This year marks the 50th anniversary of ‘Operation Coldstore’, when in 1963 Singapore’s Internal Security Council authorised the arrest of over 100 leftist and labour activists. The arrests severely weakened both Barisan Sosialis, a left-wing political party, and the trade union movement, thereby consolidating the Popular Action Party’s (PAP) position as the dominant political force in Singapore. As a result of the PAP’s triumph, the role of trade unions in official histories of Singapore’s struggle for independence has largely been overlooked, with left-wing activists commonly depicted as nothing more than stooges for the Malayan Communist Party (MCP). The marginalisation of the role of trade unions in Singapore’s fight for independence is typical of many former colonial territories, where the actions of labour activists and trade unions during the period of decolonisation are overlooked in favour of broader narratives that focus on imperial decline and the triumph of nationalist elites. Yet, as was demonstrated in the 1950s and 1960s during the struggle for independence and again during the pro-democracy campaigns of the 1980s and 1990s, trade unions in the global south have and continue to play a critical role in movements for social and political change. Continue reading “Reconciling Trade Unionism with Decolonisation in the Global South”→

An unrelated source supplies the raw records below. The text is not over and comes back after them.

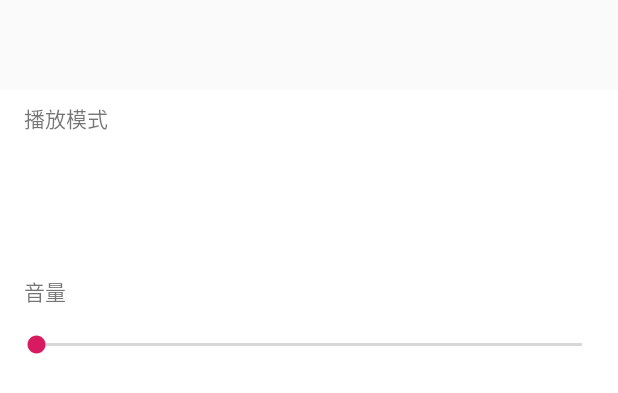
After one commit to lsfv/LocalPlayer, an Android app: the layout dialog_panelmenu.xml on its own in the app's theme, with its tools: preview values and no code run, on a phone screen of 412 x 824 dp. The commit adds this screen. Shown: the top 393 px of the screen. Run offline under Robolectric (Android 15) with nearby library versions, the phone set to English and light mode, and no system bars.

Commit message:
panel is ok.

```diff
--- a/app/src/main/java/com/linson/android/localplayer/MainActivity.java
+++ b/app/src/main/java/com/linson/android/localplayer/MainActivity.java
@@ -46,9 +46,11 @@ public class MainActivity extends AppCompatActivity
             //把静态变量(引用了外部对象)先清空掉。以免外部对象无法释放。
             //服务也解绑和停止。
             app.bll.MusicDB.setDBContext(null);//把引用了自己的静态变量也先清掉。
-            appContext=null;
             unbindService(appServiceConnection);
             stopService(appHelper.getServiceIntent());
+
+            appContext=null;
+            appServiceConnection=null;
             finish();
         }
     }
--- a/app/src/main/java/com/linson/android/localplayer/activities/ListDetail.java
+++ b/app/src/main/java/com/linson/android/localplayer/activities/ListDetail.java
@@ -96,7 +96,7 @@ public class ListDetail extends BaseFragment
             playingIndex=baseInfo.index;
         }
 
-        Adapter_Songs adapter_songs=new Adapter_Songs(res,new RecycleHandler(),playingIndex);
+        Adapter_Songs adapter_songs=new Adapter_Songs(res,new RecycleHandler(),playingIndex,0);
         mMyControls.mRvSonglist.setAdapter(adapter_songs);
         LinearLayoutManager linearLayoutManager=new LinearLayoutManager(getContext());
         mMyControls.mRvSonglist.setLayoutManager(linearLayoutManager);
--- /dev/null
+++ b/app/src/main/res/layout/dialog_panelmenu.xml
@@ -0,0 +1,74 @@
+<?xml version="1.0" encoding="utf-8"?>
+<android.support.constraint.ConstraintLayout xmlns:app="http://schemas.android.com/apk/res-auto"
+    xmlns:tools="http://schemas.android.com/tools"
+    xmlns:android="http://schemas.android.com/apk/res/android" android:layout_width="match_parent"
+    android:layout_height="match_parent">
+    <android.support.constraint.ConstraintLayout
+        android:id="@+id/toptransport"
+        app:layout_constraintTop_toTopOf="parent"
+        app:layout_constraintLeft_toLeftOf="parent"
+        android:layout_width="match_parent"
+        android:layout_height="60dp"></android.support.constraint.ConstraintLayout>
+
+    <android.support.constraint.ConstraintLayout
+        android:background="#ffffffff"
+        app:layout_constraintTop_toBottomOf="@id/toptransport"
+        app:layout_constraintBottom_toBottomOf="parent"
+        android:layout_width="match_parent"
+        android:layout_height="0dp">
+
+        <TextView
+            android:id="@+id/textView2"
+            android:layout_width="wrap_content"
+            android:layout_height="wrap_content"
+            android:layout_marginStart="16dp"
+            android:layout_marginTop="8dp"
+            android:text="@string/playmode"
+            app:layout_constraintStart_toStartOf="parent"
+            app:layout_constraintTop_toTopOf="parent" />
+
+        <android.support.v7.widget.RecyclerView
+            android:id="@+id/rv_playmode"
+            android:layout_width="0dp"
+            android:layout_height="70dp"
+            android:layout_marginStart="8dp"
+            android:layout_marginTop="8dp"
+            app:layout_constraintEnd_toEndOf="parent"
+            app:layout_constraintStart_toStartOf="parent"
+            app:layout_constraintTop_toBottomOf="@+id/textView2"></android.support.v7.widget.RecyclerView>
+
+        <TextView
+            android:id="@+id/textView4"
+            android:layout_width="wrap_content"
+            android:layout_height="wrap_content"
+            android:layout_marginStart="16dp"
+            android:layout_marginTop="16dp"
+            android:text="音量"
+            app:layout_constraintStart_toStartOf="parent"
+            app:layout_constraintTop_toBottomOf="@+id/rv_playmode" />
+
+        <SeekBar
+            android:id="@+id/sb_volume"
+            android:layout_width="0dp"
+            android:layout_height="wrap_content"
+            android:layout_marginStart="8dp"
+            android:layout_marginTop="16dp"
+            android:layout_marginEnd="8dp"
+            app:layout_constraintEnd_toEndOf="parent"
+            app:layout_constraintStart_toStartOf="parent"
+            app:layout_constraintTop_toBottomOf="@+id/textView4" />
+
+        <android.support.v7.widget.RecyclerView
+            android:id="@+id/rv_list"
+            android:layout_width="0dp"
+            android:layout_height="0dp"
+            android:layout_marginStart="8dp"
+            android:layout_marginTop="10dp"
+            android:layout_marginEnd="8dp"
+            android:layout_marginBottom="8dp"
+            app:layout_constraintBottom_toBottomOf="parent"
+            app:layout_constraintEnd_toEndOf="parent"
+            app:layout_constraintStart_toStartOf="parent"
+            app:layout_constraintTop_toBottomOf="@+id/sb_volume"></android.support.v7.widget.RecyclerView>
+    </android.support.constraint.ConstraintLayout>
+</android.support.constraint.ConstraintLayout>
--- a/app/src/main/res/values/strings.xml
+++ b/app/src/main/res/values/strings.xml
@@ -16,4 +16,5 @@
     <string name="ok">确定</string>
     <string name="cancel">取消</string>
     <string name="ActivityDetail_lid">lid</string>
+    <string name="playmode">播放模式</string>
 </resources>
--- /dev/null
+++ b/lslibrary/src/main/java/app/lslibrary/customUI/LSRadioGroup.java
@@ -0,0 +1,5 @@
+package app.lslibrary.customUI;
+
+public class LSRadioGroup
+{
+}
```
Also changed, not shown: Model/src/main/java/app/model/PlayerBaseInfo.java (+8 -25 lines), app/src/main/java/com/linson/android/localplayer/CustomUI/PlayPanel.java (+26 -7 lines), app/src/main/java/com/linson/android/localplayer/activities/Adapter/Adapter_Songs.java (+20 -6 lines), app/src/main/java/com/linson/android/localplayer/activities/Dialog/Dialog_panelmenu.java (added, +185 -0 lines), app/src/main/java/com/linson/android/localplayer/activities/MasterPage.java (+2 -6 lines), app/src/main/java/com/linson/android/localplayer/activities/PlaySong.java (+3 -162 lines), app/src/main/res/layout/fragment_play_song.xml (+1 -44 lines), app/src/main/res/layout/item_onetextviewsmall.xml (added, +39 -0 lines), app/src/main/res/values/styles.xml (+14 -0 lines), lslibrary/src/main/java/app/lslibrary/customUI/Adapter/Adapter_RadioButton.java (added, +89 -0 lines), lslibrary/src/main/res/layout/item_radio_button.xml (added, +17 -0 lines).
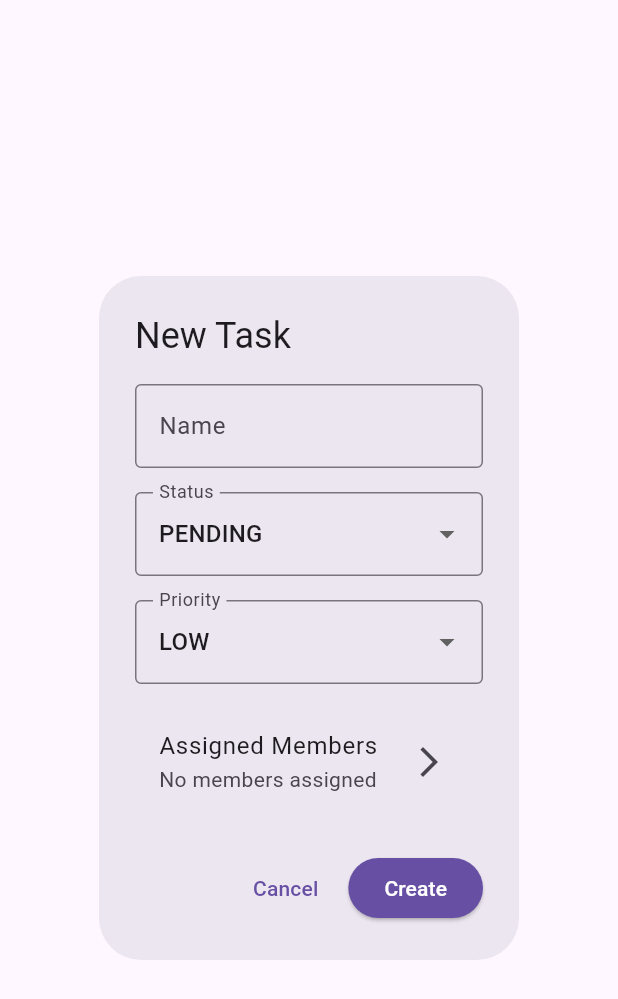
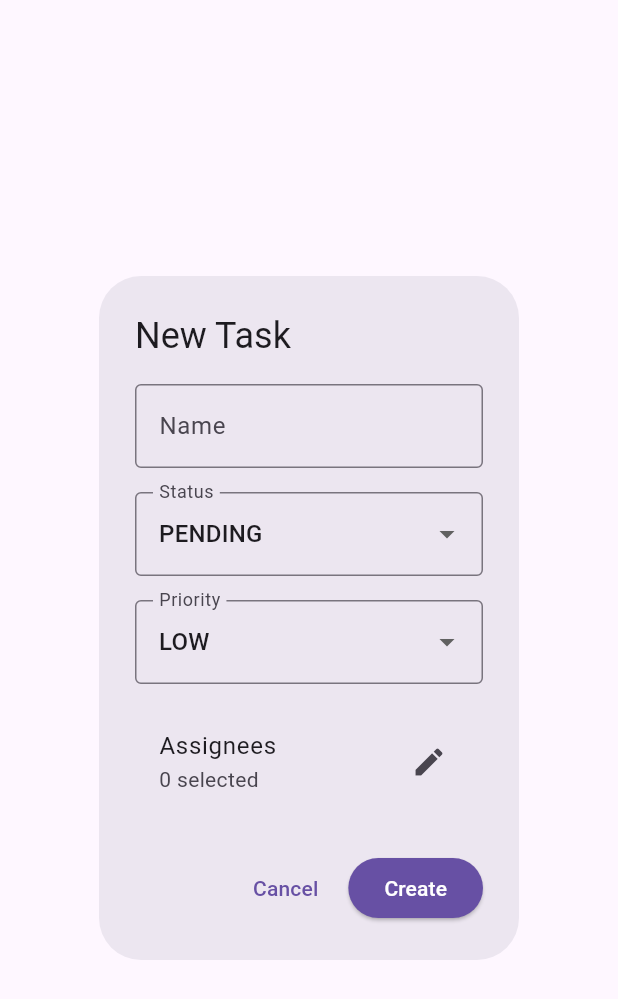
Before and after one commit to Alex-diaz00/task_manager, a Flutter app: the TaskForm widget shown alone on an empty page, opened directly with empty values, on a phone screen of 412 x 824 dp. Shown: the top 999 px of the screen. Run offline on Flutter 3.47's test engine with Material 3 defaults, Android fonts, the phone set to English and light mode, and no system bars; our stand-ins replace dartz, dio, equatable, flutter_dotenv, flutter_secure_storage, flutter_svg and 3 more; accounts and stored records are empty.

Commit message:
(fix style): Assignees members in formTask

```diff
--- a/lib/features/task/presentation/widgets/task_form.dart
+++ b/lib/features/task/presentation/widgets/task_form.dart
@@ -210,16 +210,15 @@ class _TaskFormState extends State<TaskForm> {
                 onChanged: (value) => setState(() => _priority = value!),
               ),
               const SizedBox(height: 16),
-              Obx(() => ListTile(
-                    title: const Text('Assigned Members'),
-                    subtitle: _selectedMembers.isEmpty
-                        ? const Text('No members assigned')
-                        : Text(
-                            '${_selectedMembers.length} members selected',
-                          ),
-                    trailing: const Icon(Icons.arrow_forward_ios),
-                    onTap: _showMembersSelectionDialog,
-                  )),
+              ListTile(
+                  title: const Text('Assignees'),
+                  subtitle: Obx(
+                    () => Text('${_selectedMembers.length} selected'),
+                  ),
+                  trailing: const Icon(Icons.edit),
+                  onTap: _showMembersSelectionDialog,
+                ),
+
             ],
           ),
         ),
```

This autumn I spoke at several universities in Australia and New Zealand on the subject of the various shopping weeks that were launched to promote Empire trade during the 1920s and 1930s. The story of the Empire Marketing Board’s efforts to develop the idea of ‘Buying Empire’ in inter-war Britain is well known, and its posters still appear regularly on the covers of books written about imperial culture (and also currently featured as the background to this blog!). What is less well known is that the same cause was taken up with enthusiasm by a variety of organisations in the Dominions, and arguably achieved greater and more lasting prominence there than it did in Britain.
At the same time, it quickly became clear to me that the archives in England and Australasia were telling different stories. Politicians and businessmen in Wellington and Melbourne may have conceived themselves to be members of a ‘British’ trade community, but their understanding of what the future of the Empire as an economic unit should be often differed from their counterparts in London. Continue reading “Buying British Across the World”→
International Law and Legal Pluralism, British Style
In 2008, the then Archbishop of Canterbury Dr. Rowan Williams courted controversy. He stated that recognition of certain aspects of Islamic law, Shari‘a, was essential for Britain in the interest of community cohesion. ‘As a matter of fact’, he said, ‘certain provisions of sharia are already recognised in our society and under our law’. The erudite archbishop was referring primarily to religious principles being valid bases for conscientious objections, and alternative marital dispute resolution methods. But had he chosen to use historical material, Dr. Williams would have had far more to go on.
And that is where my new digital archive project would have come in most handy to the archbishop. Shari‘a – alongside Hindu, Buddhist, Chinese, Jewish, and African customary laws – has indeed been part of the British legal system for a very long time. It has been administered by the final court of appeal for the British Empire, the Judicial Committee of the Privy Council. This tribunal, which sat in London, was originally an expression of royal prerogative. Then, in 1833, it was given its modern form. Between then and 1998, it has heard around 9,000 appeals from all over the British Empire. Continue reading “New Digital Resource: The British Empire’s Judicial Committee of the Privy Council”→